In another work, detection of DA at 5 nM was realized in the presence of excess AA using a b-cyclodextrin/RGO nanocomposite electrode. b-Cyclodextrin functionalization assists dispersion of RGO sheets, and greatly improves the electrochemical performance.
As compared with the bare RGO electrodes, the b-cyclodextrin/RGO electrodes exhibited a two orders- of-magnitude-lower LOD, attributable, at least in part, to the faster electron transfer rate (DEp was reduced from 115 mV to 73 mV).
AA and UA sensors have also been developed using graphene materials. An AA sensor using graphene nano-sheets exfoliated in liquid by dimethylformamide (DMF). A UA sensor was constructed by self-assembling gold nanoparticles (AuNPs) onto pyrenebutyrate functionalized RGO (PFG) sheets. A LOD of 0.2 mM was obtained.
Novel microwave plasma enhanced CVD method was utilized to obtain multilayer graphene nanoflake films (MGNFs) vertically grown on a silicon substrate.

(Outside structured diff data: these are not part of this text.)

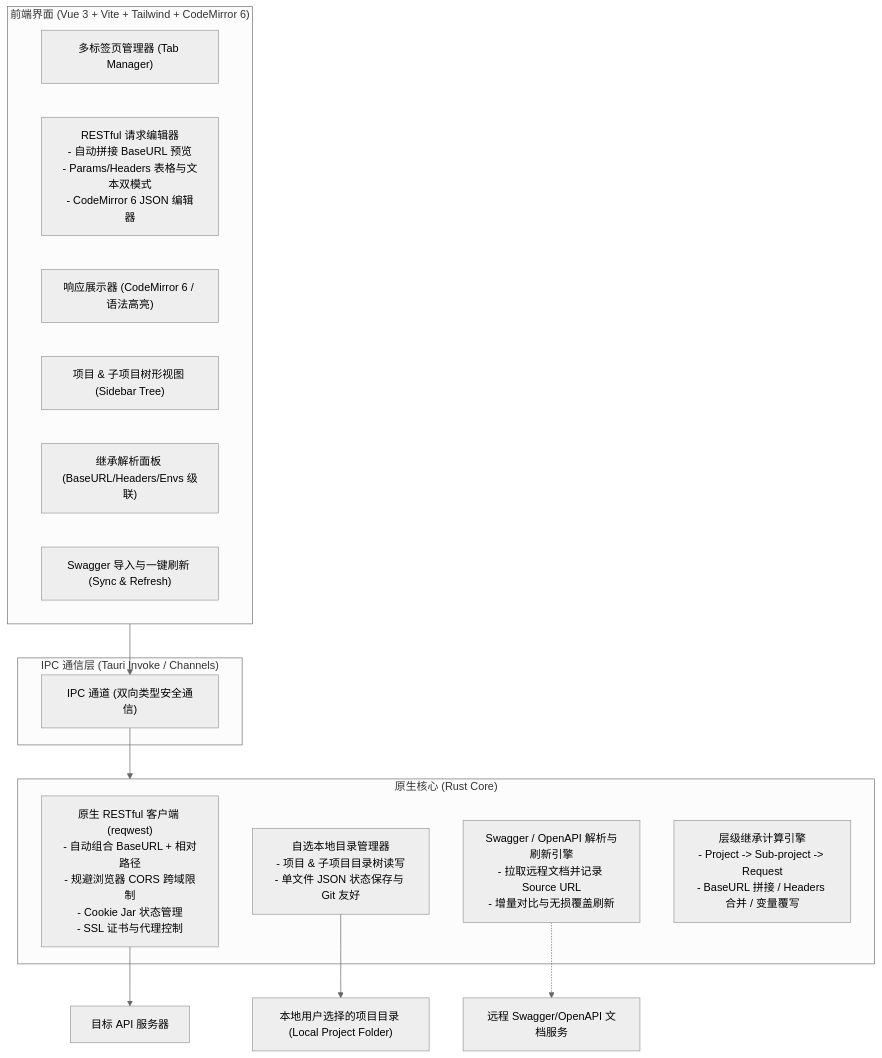
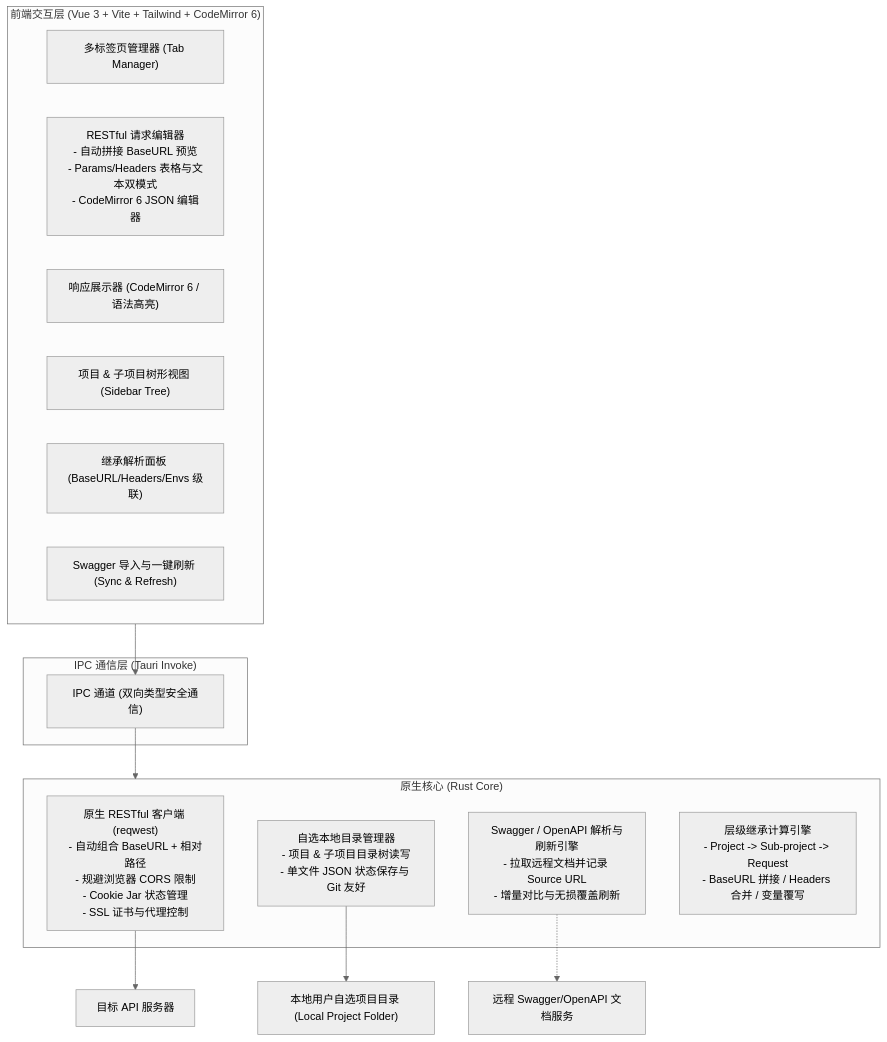
The diagram in README.md (Cloak520/JustAPI), drawn with Mermaid (neutral theme) before and after one commit. The commit also changed other lines of this file and 5 other files, not shown here.

````diff
--- a/README.md
+++ b/README.md
@@ -162,28 +55,28 @@
 ```mermaid
 flowchart TD
-    subgraph UI ["前端界面 (Vue 3 + Vite + Tailwind + CodeMirror 6)"]
+    subgraph UI ["前端交互层 (Vue 3 + Vite + Tailwind + CodeMirror 6)"]
         UI_Tab["多标签页管理器 (Tab Manager)"]
         UI_Builder["RESTful 请求编辑器\n- 自动拼接 BaseURL 预览\n- Params/Headers 表格与文本双模式\n- CodeMirror 6 JSON 编辑器"]
         UI_Viewer["响应展示器 (CodeMirror 6 / 语法高亮)"]
         UI_Sidebar["项目 & 子项目树形视图 (Sidebar Tree)"]
         UI_Inherit["继承解析面板 (BaseURL/Headers/Envs 级联)"]
         UI_Swagger["Swagger 导入与一键刷新 (Sync & Refresh)"]
     end
 
-    subgraph CoreBridge ["IPC 通信层 (Tauri Invoke / Channels)"]
+    subgraph CoreBridge ["IPC 通信层 (Tauri Invoke)"]
         Bridge["IPC 通道 (双向类型安全通信)"]
     end
 
     subgraph NativeCore ["原生核心 (Rust Core)"]
-        HTTPClient["原生 RESTful 客户端 (reqwest)\n- 自动组合 BaseURL + 相对路径\n- 规避浏览器 CORS 跨域限制\n- Cookie Jar 状态管理\n- SSL 证书与代理控制"]
+        HTTPClient["原生 RESTful 客户端 (reqwest)\n- 自动组合 BaseURL + 相对路径\n- 规避浏览器 CORS 限制\n- Cookie Jar 状态管理\n- SSL 证书与代理控制"]
         ProjectStore["自选本地目录管理器\n- 项目 & 子项目目录树读写\n- 单文件 JSON 状态保存与 Git 友好"]
         SwaggerEngine["Swagger / OpenAPI 解析与刷新引擎\n- 拉取远程文档并记录 Source URL\n- 增量对比与无损覆盖刷新"]
         CascadingResolver["层级继承计算引擎\n- Project -> Sub-project -> Request\n- BaseURL 拼接 / Headers 合并 / 变量覆写"]
     end
 
     UI --> Bridge
     Bridge --> NativeCore
     HTTPClient --> TargetServer["目标 API 服务器"]
-    ProjectStore --> LocalDisk["本地用户选择的项目目录 (Local Project Folder)"]
+    ProjectStore --> LocalDisk["本地用户自选项目目录 (Local Project Folder)"]
     SwaggerEngine -.-> RemoteSwagger["远程 Swagger/OpenAPI 文档服务"]
 ```
````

DA, AA, and UA can be unambiguously distinguished by three well-defined peaks that appeared in the cyclic voltammogram (CV). Furthermore, near-ideal electron transfer kinetics was evidenced by the narrow DEp (61.5 mV at the scan rate of 10 mV s-1) which is close to the ideal value of 59 mV. Such a fast electron transfer process is due to the abundant edge planes and defects on the nanoflakes, unique electronic structure of graphene, and the good electrical contact between MGNFs and silicon substrate.
Cholesterol is an essential constituent of cell membranes. However, undesired accumulation of cholesterol and its esters causes critical health problems, such as heart diseases, cerebral thrombosis, and atherosclerosis.

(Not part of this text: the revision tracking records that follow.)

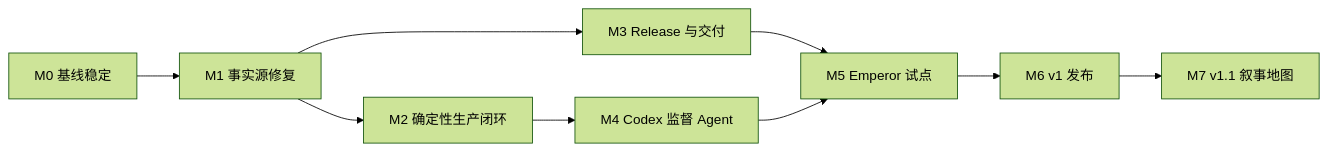
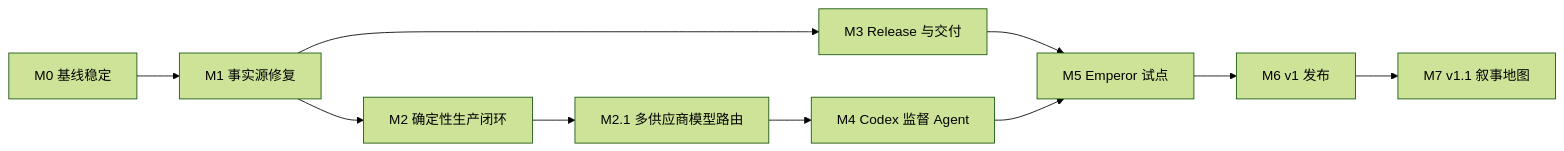
One commit to PYPARA/Game-Asset-Management-System changed the diagram in docs/roadmap.md. Above: the diagram before and after it, drawn with Mermaid (forest theme). The commit also changed other lines of this file and 28 other files, not shown here.

````diff
--- a/docs/roadmap.md
+++ b/docs/roadmap.md
@@ -75,11 +75,12 @@
 ```mermaid
 flowchart LR
     M0["M0 基线稳定"] --> M1["M1 事实源修复"]
     M1 --> M2["M2 确定性生产闭环"]
+    M2 --> M21["M2.1 多供应商模型路由"]
     M1 --> M3["M3 Release 与交付"]
-    M2 --> M4["M4 Codex 监督 Agent"]
+    M21 --> M4["M4 Codex 监督 Agent"]
     M3 --> M5["M5 Emperor 试点"]
     M4 --> M5
     M5 --> M6["M6 v1 发布"]
     M6 --> M7["M7 v1.1 叙事地图"]
 ```
````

A sensitive amperometric sensor based on functionalized RGO sheets has been developed for detection of cholesterol and its esters with a LOD of 0.2 mM.161 Cholesterol esterases and cholesterol oxidases were loaded onto the electrode to catalyze the hydrolysis of cholesterol and its esters, and consequently, generate H2O2. Platinum nanoparticles decorated on RGO sheets, in turn, catalyze the electrochemical oxidization of H2O2. Nafion coating was used at the same time to block other irrelevant analytes (e.g., ascorbate and urate).
Extracted and edited from “Biological and chemical sensors based on graphene materials by Yuxin Liu, Xiaochen Dong and Peng Chen in Chemical Society Reviews, 2012″